Jack Hamilton of Mash Direct

Kevin Scott / Belfast Telegraph

Jack Hamilton of Mash Direct

Co Down fresh food producer Mash Direct has said it's countering a loss in hospitality sales by fast-tracking a new home delivery service.

Mash Direct, run by the Hamilton family, is now selling its entire range of products through various assortment boxes to those in lockdown all over NI.

Jack Hamilton, sixth generation of the farming family and chief operating officer at Mash Direct, said: "We had the idea for e-commerce a year ago but we've had to pivot the business and readjust quickly because of the pandemic and started it early.

"With restaurants closing it caused challenges but the other side of that is retail demand is going up."

The company embarked on a soft launch of the online shop recently and in one week sales increased rapidly, Mr Hamilton said.

"It went from two boxes to 700 very quickly and that's because there is demand for vegetables right now because it's a great way to get some good, immune boosting food."

The company's food boxes retail from £20, with some proceeds from general sales contributing towards a Feed the Heroes Box which retails at almost 40% less in price than general boxes.

"We began deliveries to the NHS two weeks ago and in the first week we delivered 1,000 packs. The last thing an NHS worker wants to do is queue up to buy food after a long shift. It's a really convenient way to get nutritious food and so far the feedback has been incredible."

The delivery service has seen the company go full circle, back to its roots of home delivery back in the early 1900s, said Mr Hamilton.

But he said he wasn't sure the company would be able to make good its losses from supplying the hospitality trade, which has stopped completely due to the lockdown.

He said: "Right now it is really difficult to say if this will cover the loss from hospitality because we don't quite know what the new normal is but we are in a good position.

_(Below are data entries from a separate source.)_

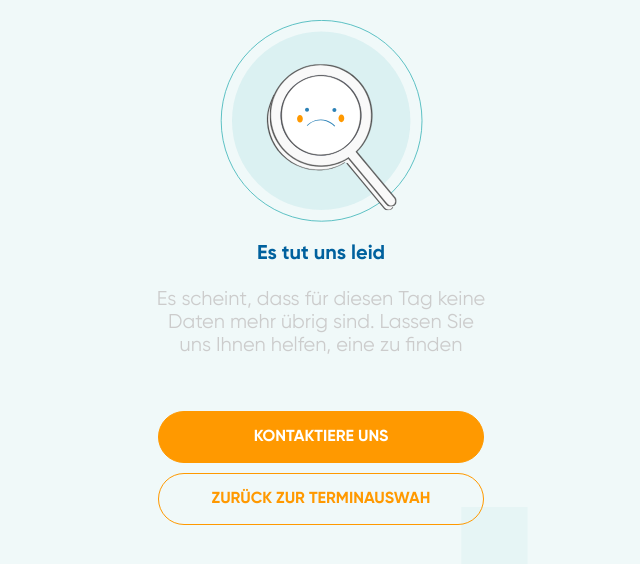
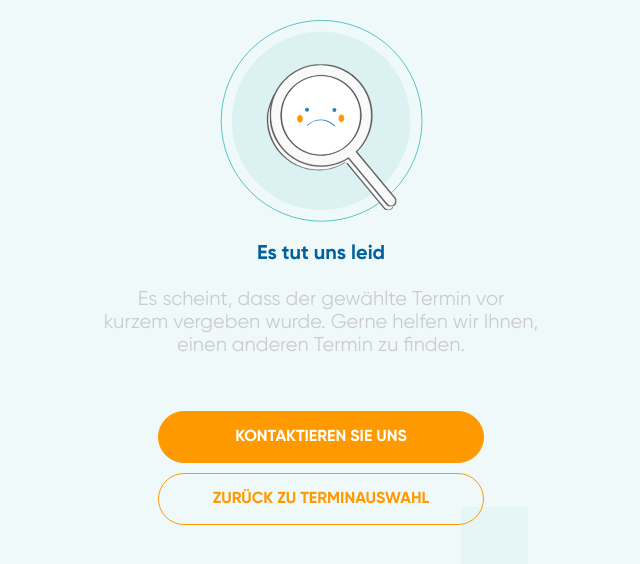
Before and after one commit to encodeBiz/react-lasikcare, a React (Create React App) app: page /sorry in a window 1280 px wide. Shown: the top 564 px of the page, without its empty margins (319-959 px from the left). Built offline with nearby package versions, Linux system fonts and the light colour scheme; the HTML template or start-up script is replaced by a standard one.

Commit message:
Sorry page

```diff
--- a/src/page_modules/sorryPage/SorryPage.js
+++ b/src/page_modules/sorryPage/SorryPage.js
@@ -4,21 +4,27 @@ import { useHistory } from "react-router";
 import Button from "../../shared_modules/Button/Button";
 import "./SorryPage.scss";
 import lens from "../../assets/images/icons/icon-search.svg";
-import { clearAppointment } from "../../redux/appointment_config/appointmentConfig.actions";
+import {
+	clearAppointment,
+	setAppoinmentConfig,
+} from "../../redux/appointment_config/appointmentConfig.actions";
 import { connect } from "react-redux";
 import { IMAGES_SERVER } from "../../constants/constants";
 
 const SorryPage = (properties) => {
 	const history = useHistory();
 
-	const goToCalendar = () => history.push("/termintyp/vor-ort/datum/");
+	const goToCalendar = () => {
+		setAppoinmentConfig("type", "BIDI");
+		history.push("/termintyp/vor-ort/datum/");
+	};
 	const goToHome = () => (window.location.href = "https://www.lasikcare.de/");
 
 	const { clearAppointment } = properties;
 
-	useEffect(() => {
-		clearAppointment();
-	}, []);
+	// useEffect(() => {
+	// 	clearAppointment();
+	// }, []);
 
 	return (
 		<div className="wrapper-general">
@@ -29,20 +35,20 @@ const SorryPage = (properties) => {
 			<div className="wrapper-text">
 				<h2 className="uns-leid">Es tut uns leid</h2>
 				<p>
-					Es scheint, dass für diesen Tag keine <br />
-					Daten mehr übrig sind. Lassen Sie <br />
-					uns Ihnen helfen, eine zu finden
+					Es scheint, dass der gewählte Termin vor <br />
+					kurzem vergeben wurde. Gerne helfen wir Ihnen, <br />
+					einen anderen Termin zu finden.
 				</p>
 			</div>
 			<div className="buttons-container">
 				<Button
 					styleType={"rounded-button small-margin"}
-					label="KONTAKTIERE UNS"
+					label="KONTAKTIEREN SIE UNS"
 					action={() => goToHome()}
 				></Button>
 				<Button
 					styleType={"transparent-button small-margin"}
-					label="ZURÜCK ZUR TERMINAUSWAH"
+					label="ZURÜCK ZU TERMINAUSWAHL"
 					action={() => goToCalendar()}
 				></Button>
 			</div>
@@ -51,6 +57,14 @@ const SorryPage = (properties) => {
 };
 
 const mapDispatchToProps = (dispatch) => ({
+	/**
+	 *
+	 * @param {String} property  Propiedad del estado que se debe actualizar
+	 * @param {String || Object || number} data Datos con los que se actualizará la propiedad anterior
+	 * @description Actualiza un campo del objeto de appointment
+	 */
+	setAppoinmentConfig: (property, data) => dispatch(setAppoinmentConfig(property, data)),
+
 	clearAppointment: () => dispatch(clearAppointment()),
 });
 
```
Also changed, not shown: 1 other file (tests, documents, lock files or other folders).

We're still a family farm and we're not locked into a way of doing things so we're keeping agile in this fast-moving environment and if we need to turn on our heels and innovate, we can."

In the year to February 2019, the company reported turnover of £18.4m. However, it was forced to write off stock worth £600,000 which had been produced for a US retailer after a delay in the listing of the products.

Mr Hamilton said exporting is not a focus at the moment. He added: "Right now we're not focusing on our exporting because we want to support local communities and make sure food security is here.

"We don't want to send what we have abroad when it is needed here. I do believe after all of this there will be a lot more focus on provenance and supporting local.

"As a business we have to keep in mind we're in a challenging economic situation. We need to keep our prices competitive while getting nutritious food to people."

Belfast Telegraph